- **Data in this exercise**:
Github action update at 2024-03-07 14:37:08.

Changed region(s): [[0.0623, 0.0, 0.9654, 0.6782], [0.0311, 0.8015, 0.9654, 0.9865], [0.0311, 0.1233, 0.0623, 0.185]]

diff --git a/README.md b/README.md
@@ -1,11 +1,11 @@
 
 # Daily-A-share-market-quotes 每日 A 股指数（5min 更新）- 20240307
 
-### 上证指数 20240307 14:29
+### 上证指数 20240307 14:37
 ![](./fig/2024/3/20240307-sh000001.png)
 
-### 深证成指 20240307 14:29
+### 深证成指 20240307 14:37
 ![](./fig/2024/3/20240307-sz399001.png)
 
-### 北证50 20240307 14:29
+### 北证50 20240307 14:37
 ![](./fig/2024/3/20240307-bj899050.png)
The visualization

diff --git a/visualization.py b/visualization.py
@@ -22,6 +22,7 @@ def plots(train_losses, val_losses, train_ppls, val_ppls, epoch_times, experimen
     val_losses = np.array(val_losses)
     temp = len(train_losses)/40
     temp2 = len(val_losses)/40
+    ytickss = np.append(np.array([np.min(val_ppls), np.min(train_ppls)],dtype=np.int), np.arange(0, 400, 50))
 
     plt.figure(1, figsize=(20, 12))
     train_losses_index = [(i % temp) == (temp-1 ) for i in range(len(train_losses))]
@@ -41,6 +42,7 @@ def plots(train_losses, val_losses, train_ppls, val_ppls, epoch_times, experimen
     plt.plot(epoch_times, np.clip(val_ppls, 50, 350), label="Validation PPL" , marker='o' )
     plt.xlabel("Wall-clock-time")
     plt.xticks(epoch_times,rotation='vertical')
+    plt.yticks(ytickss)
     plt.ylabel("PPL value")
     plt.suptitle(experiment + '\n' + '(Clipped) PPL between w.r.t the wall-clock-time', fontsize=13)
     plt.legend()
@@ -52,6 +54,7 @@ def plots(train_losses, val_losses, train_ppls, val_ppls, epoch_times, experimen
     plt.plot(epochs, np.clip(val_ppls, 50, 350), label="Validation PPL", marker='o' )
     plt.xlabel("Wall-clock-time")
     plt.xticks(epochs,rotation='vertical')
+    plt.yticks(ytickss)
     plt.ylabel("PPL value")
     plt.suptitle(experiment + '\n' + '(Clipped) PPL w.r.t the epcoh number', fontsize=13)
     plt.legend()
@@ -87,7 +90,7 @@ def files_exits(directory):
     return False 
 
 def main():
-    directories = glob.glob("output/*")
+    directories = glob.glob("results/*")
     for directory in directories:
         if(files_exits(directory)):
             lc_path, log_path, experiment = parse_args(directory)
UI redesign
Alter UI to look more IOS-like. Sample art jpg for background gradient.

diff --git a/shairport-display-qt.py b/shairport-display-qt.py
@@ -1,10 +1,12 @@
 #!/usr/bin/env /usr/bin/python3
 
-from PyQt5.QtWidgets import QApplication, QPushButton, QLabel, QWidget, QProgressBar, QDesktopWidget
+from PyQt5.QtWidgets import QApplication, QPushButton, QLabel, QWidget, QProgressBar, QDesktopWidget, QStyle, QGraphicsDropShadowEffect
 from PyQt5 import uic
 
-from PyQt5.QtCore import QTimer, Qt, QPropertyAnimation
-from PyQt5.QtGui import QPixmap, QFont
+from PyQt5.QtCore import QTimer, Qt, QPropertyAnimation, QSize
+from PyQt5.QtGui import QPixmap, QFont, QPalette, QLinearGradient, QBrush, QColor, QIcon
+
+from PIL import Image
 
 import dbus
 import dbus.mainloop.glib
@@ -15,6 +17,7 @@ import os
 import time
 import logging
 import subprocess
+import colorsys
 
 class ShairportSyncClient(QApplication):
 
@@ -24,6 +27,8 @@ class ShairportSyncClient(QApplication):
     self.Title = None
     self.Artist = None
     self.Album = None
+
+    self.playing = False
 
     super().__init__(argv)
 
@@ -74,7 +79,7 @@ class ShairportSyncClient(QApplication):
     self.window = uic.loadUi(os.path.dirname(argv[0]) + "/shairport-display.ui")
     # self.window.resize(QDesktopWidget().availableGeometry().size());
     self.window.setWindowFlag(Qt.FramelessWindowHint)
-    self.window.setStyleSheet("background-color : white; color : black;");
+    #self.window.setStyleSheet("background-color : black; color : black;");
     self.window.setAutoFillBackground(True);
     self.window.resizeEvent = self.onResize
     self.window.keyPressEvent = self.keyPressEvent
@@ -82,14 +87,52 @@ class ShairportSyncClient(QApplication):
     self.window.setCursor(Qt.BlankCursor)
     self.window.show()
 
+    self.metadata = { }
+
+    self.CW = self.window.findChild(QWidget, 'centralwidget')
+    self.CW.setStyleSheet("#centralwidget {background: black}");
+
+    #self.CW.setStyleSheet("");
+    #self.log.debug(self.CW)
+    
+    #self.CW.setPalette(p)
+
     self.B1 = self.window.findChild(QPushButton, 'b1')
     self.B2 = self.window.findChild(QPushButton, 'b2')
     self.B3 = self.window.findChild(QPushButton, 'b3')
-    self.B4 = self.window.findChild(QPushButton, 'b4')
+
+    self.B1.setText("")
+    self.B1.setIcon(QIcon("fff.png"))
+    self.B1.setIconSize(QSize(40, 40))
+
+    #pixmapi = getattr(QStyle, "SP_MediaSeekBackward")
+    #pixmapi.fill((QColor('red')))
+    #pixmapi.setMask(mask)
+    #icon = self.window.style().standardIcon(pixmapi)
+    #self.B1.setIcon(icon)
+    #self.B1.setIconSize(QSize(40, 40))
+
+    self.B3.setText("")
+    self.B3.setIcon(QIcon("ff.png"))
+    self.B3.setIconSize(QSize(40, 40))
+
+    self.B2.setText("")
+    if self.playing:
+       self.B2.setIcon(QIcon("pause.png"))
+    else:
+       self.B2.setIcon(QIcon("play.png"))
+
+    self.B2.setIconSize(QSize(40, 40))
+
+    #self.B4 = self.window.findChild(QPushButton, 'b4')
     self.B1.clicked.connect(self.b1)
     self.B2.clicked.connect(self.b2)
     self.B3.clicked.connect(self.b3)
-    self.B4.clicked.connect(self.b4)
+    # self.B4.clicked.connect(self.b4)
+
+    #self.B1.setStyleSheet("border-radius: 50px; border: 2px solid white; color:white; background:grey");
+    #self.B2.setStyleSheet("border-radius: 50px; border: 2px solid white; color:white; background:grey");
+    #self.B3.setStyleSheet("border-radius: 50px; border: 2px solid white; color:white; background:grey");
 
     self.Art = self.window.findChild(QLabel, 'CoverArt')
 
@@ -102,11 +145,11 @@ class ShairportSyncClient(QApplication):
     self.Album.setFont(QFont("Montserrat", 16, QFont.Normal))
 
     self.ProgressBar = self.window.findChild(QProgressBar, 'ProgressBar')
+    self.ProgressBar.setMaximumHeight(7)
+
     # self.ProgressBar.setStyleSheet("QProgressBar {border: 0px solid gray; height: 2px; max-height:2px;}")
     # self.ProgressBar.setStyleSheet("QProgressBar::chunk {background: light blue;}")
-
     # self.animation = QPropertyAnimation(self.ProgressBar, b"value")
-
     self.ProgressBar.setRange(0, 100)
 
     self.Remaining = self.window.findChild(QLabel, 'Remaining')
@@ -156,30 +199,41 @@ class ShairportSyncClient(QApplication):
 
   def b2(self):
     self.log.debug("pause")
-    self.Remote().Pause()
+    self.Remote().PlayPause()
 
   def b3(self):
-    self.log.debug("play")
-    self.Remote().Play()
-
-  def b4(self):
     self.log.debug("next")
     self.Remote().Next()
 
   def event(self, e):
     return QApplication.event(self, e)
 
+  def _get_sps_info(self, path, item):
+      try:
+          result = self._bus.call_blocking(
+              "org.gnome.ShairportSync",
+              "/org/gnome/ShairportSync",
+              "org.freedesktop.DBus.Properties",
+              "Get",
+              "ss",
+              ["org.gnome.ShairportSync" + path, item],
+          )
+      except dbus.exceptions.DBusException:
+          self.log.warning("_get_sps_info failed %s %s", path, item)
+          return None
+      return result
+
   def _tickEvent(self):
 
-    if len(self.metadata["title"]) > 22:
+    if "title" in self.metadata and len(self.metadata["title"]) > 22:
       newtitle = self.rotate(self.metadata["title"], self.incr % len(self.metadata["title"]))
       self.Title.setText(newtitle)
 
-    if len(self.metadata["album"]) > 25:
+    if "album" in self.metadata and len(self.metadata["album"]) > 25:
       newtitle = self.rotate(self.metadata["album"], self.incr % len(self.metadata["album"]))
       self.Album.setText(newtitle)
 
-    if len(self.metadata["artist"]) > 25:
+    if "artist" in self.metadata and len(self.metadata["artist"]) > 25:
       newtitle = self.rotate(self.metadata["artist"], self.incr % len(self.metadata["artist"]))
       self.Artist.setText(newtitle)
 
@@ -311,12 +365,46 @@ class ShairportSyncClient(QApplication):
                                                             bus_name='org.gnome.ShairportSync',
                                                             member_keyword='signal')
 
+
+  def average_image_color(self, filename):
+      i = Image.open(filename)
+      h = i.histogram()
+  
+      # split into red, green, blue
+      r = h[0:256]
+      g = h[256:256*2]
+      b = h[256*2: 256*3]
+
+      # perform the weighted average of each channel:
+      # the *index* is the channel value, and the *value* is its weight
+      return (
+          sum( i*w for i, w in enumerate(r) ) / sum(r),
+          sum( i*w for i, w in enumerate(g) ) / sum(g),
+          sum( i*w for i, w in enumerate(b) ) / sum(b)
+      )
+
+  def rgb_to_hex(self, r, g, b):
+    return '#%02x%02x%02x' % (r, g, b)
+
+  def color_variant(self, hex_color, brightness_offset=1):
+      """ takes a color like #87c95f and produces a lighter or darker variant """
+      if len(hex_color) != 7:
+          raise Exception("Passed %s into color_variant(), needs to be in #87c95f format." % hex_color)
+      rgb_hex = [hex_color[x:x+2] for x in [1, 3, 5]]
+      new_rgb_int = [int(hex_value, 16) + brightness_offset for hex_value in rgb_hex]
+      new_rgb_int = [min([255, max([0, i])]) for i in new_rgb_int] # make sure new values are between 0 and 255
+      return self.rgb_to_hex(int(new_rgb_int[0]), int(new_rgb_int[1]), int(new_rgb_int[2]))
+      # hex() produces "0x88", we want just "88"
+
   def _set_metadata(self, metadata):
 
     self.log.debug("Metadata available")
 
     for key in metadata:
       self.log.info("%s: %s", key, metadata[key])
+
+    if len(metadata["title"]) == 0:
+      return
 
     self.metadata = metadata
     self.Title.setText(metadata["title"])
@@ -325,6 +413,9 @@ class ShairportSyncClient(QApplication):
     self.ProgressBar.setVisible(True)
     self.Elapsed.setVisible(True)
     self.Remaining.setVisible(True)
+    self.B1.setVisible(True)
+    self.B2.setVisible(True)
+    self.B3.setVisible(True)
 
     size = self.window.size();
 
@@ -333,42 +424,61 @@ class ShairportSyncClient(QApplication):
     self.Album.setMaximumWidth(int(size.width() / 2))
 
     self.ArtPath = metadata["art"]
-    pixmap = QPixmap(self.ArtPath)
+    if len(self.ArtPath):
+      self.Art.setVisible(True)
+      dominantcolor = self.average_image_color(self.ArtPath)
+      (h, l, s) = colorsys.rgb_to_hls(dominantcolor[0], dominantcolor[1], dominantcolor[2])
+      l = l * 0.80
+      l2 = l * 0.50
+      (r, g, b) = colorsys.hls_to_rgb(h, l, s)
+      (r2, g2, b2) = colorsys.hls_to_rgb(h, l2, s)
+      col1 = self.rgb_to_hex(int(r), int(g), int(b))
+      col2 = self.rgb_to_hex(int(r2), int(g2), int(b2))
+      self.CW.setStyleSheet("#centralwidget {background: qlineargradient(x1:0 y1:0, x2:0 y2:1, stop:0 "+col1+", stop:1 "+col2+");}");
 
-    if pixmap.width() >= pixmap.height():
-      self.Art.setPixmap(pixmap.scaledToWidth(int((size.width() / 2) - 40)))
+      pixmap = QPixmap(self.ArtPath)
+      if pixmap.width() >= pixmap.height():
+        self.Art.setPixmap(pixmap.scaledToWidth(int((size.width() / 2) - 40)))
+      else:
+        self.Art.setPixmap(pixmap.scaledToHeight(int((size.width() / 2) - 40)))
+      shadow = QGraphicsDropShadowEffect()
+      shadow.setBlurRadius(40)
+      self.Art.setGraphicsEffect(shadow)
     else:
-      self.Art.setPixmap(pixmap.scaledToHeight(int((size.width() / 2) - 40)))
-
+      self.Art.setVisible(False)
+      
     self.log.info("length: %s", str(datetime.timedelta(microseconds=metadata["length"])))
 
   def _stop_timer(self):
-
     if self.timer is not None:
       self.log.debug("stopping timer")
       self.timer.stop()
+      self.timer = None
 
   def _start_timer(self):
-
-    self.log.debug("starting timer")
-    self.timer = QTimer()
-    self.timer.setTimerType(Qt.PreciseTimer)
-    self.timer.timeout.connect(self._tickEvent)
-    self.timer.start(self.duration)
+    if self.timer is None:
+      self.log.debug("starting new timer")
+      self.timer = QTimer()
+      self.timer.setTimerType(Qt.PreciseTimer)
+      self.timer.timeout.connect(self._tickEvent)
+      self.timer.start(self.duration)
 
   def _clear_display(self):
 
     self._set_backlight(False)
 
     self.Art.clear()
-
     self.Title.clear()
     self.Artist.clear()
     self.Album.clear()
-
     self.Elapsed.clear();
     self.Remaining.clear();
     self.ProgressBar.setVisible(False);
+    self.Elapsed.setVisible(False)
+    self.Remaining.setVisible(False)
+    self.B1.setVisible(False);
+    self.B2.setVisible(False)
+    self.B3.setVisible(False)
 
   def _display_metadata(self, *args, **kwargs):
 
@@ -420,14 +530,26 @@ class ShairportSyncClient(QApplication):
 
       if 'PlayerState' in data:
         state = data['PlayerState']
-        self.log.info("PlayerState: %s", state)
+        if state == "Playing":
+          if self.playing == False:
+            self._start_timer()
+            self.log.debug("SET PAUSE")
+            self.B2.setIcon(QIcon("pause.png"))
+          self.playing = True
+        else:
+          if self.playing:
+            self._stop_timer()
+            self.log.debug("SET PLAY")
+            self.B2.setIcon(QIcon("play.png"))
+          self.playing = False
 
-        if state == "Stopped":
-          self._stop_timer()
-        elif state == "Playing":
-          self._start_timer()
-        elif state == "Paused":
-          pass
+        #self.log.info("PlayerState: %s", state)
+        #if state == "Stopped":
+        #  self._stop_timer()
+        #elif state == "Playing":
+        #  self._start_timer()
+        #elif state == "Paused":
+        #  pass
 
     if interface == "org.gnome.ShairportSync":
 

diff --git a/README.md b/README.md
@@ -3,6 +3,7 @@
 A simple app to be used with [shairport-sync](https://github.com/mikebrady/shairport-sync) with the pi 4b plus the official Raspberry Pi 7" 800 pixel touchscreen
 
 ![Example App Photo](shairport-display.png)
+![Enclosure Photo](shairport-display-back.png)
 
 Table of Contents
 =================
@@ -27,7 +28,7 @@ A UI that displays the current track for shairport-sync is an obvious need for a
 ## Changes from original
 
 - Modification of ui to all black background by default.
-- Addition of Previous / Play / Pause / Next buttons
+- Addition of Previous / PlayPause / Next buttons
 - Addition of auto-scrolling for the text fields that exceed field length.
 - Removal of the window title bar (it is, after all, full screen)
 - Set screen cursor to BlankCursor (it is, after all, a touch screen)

- **Exercise**: Respond with nothing but the number of lines in the data above that include the word "None".

- **Solution below**: 7